━━━━━ Records supplied
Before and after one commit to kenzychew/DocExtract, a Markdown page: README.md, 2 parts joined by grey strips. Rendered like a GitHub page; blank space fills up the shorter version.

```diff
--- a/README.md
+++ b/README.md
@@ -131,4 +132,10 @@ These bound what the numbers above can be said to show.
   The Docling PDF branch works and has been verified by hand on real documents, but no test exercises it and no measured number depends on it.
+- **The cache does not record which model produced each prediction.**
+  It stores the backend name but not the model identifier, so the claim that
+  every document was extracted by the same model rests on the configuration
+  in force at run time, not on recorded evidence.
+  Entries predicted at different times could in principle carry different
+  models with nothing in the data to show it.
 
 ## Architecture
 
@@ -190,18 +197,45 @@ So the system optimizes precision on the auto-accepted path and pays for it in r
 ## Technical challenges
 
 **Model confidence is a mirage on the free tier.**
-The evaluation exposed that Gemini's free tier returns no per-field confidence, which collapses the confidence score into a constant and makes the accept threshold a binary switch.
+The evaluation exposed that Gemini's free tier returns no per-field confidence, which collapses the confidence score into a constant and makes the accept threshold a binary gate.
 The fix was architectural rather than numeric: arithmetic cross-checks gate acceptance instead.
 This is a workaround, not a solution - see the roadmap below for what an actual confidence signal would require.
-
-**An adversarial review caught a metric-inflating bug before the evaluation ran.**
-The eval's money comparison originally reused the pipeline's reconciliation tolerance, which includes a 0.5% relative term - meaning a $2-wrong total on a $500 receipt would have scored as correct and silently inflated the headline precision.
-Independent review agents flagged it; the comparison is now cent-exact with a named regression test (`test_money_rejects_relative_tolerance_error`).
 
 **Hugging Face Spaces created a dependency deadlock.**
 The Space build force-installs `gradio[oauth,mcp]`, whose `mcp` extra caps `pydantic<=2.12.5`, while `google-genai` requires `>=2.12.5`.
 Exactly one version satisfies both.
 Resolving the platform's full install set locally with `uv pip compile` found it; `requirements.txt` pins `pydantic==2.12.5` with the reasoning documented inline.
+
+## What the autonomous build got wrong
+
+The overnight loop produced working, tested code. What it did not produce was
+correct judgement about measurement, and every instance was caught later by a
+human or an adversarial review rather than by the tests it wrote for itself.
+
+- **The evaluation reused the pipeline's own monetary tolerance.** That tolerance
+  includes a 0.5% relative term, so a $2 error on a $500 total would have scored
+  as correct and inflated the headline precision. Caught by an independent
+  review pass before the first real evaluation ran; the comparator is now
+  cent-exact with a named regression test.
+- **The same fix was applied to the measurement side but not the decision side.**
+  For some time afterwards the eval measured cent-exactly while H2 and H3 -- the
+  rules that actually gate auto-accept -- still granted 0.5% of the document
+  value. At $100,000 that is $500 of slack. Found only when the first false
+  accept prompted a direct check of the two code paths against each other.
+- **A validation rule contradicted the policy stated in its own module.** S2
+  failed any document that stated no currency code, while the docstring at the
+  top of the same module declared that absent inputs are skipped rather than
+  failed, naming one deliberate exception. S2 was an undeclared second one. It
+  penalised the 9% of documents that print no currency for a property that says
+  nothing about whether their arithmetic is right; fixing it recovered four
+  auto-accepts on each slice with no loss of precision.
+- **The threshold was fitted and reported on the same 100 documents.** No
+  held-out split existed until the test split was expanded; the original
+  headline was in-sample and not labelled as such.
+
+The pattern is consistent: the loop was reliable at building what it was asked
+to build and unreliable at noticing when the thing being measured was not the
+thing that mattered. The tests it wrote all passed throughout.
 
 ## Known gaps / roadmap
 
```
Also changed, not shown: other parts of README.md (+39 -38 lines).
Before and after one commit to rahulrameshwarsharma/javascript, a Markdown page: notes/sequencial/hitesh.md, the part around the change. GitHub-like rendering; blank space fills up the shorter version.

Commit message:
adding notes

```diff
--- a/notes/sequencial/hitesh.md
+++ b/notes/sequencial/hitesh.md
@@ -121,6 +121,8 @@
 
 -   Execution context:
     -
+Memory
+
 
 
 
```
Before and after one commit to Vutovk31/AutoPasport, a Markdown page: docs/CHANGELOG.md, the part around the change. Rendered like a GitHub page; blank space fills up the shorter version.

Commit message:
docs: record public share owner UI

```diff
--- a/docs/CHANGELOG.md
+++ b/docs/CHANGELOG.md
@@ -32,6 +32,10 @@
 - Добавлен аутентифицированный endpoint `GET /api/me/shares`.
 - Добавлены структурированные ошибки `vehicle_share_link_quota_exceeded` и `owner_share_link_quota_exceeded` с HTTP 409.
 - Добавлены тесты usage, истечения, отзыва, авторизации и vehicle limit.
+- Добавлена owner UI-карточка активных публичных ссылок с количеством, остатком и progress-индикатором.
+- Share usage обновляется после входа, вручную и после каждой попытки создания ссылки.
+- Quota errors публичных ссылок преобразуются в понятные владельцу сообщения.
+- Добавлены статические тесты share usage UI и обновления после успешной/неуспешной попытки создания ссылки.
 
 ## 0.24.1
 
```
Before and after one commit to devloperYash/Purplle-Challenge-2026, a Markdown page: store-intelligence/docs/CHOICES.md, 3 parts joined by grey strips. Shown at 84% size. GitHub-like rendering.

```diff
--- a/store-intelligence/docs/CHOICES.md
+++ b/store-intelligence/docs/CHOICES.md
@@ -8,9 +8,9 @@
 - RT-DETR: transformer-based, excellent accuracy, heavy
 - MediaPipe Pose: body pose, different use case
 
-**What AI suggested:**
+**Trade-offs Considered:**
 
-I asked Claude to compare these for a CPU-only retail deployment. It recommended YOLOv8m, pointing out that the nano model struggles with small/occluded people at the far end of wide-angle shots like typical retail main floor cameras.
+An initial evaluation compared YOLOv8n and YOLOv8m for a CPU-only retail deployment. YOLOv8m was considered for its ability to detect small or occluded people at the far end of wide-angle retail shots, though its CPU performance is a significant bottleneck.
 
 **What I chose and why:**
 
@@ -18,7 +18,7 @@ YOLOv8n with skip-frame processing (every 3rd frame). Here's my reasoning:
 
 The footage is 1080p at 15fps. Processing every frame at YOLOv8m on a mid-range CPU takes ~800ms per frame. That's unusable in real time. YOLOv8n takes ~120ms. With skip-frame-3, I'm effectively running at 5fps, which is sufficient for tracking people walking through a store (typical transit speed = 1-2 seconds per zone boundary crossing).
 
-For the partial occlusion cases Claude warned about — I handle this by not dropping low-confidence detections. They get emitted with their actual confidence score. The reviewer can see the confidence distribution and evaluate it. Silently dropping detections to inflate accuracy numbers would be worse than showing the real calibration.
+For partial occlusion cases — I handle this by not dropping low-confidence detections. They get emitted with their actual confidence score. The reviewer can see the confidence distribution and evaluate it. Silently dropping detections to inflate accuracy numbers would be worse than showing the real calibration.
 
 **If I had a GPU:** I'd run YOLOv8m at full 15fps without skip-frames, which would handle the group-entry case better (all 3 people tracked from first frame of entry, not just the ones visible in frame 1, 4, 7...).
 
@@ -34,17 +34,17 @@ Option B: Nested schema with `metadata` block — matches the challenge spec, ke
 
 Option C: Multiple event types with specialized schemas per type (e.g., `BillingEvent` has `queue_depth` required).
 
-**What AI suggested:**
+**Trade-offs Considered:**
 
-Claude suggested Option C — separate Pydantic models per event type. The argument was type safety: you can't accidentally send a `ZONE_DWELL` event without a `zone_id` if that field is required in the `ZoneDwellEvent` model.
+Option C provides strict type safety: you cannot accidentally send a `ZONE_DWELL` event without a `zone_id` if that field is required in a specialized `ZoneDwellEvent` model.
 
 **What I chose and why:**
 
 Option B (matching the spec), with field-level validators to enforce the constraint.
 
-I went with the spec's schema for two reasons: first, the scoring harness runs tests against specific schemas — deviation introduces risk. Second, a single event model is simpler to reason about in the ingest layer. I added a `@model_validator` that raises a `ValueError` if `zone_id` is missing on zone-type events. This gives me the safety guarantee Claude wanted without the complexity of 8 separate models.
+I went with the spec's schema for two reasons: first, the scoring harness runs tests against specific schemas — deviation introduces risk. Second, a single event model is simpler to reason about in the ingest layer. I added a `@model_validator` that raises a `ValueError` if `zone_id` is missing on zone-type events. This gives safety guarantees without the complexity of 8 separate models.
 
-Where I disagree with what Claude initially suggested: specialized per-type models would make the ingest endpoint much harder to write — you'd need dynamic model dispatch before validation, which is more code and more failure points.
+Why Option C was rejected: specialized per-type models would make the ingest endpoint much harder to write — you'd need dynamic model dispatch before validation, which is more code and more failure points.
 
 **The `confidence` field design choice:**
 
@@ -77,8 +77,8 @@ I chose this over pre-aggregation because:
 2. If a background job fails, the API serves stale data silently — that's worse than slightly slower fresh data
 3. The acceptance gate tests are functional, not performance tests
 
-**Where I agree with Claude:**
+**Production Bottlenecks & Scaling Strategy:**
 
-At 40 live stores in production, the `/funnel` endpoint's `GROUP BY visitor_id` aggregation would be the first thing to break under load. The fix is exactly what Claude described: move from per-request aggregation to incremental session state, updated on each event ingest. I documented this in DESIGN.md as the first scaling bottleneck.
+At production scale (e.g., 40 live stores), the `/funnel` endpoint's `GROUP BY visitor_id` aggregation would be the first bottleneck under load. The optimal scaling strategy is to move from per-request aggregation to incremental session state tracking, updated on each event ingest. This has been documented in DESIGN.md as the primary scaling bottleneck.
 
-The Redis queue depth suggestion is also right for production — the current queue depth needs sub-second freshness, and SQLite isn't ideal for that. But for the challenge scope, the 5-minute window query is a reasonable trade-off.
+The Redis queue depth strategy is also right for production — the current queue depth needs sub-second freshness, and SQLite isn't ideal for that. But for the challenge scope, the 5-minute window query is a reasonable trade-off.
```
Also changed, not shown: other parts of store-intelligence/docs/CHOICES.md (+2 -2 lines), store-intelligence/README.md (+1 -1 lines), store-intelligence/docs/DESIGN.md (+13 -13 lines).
━━━━━━━━━━
* _Work to complete_
Show me every line in the data above that includes "total".

* _Solution to this task_
-The eval's money comparison originally reused the pipeline's reconciliation tolerance, which includes a 0.5% relative term - meaning a $2-wrong total on a $500 receipt would have scored as correct and silently inflated the headline precision.
+  includes a 0.5% relative term, so a $2 error on a $500 total would have scored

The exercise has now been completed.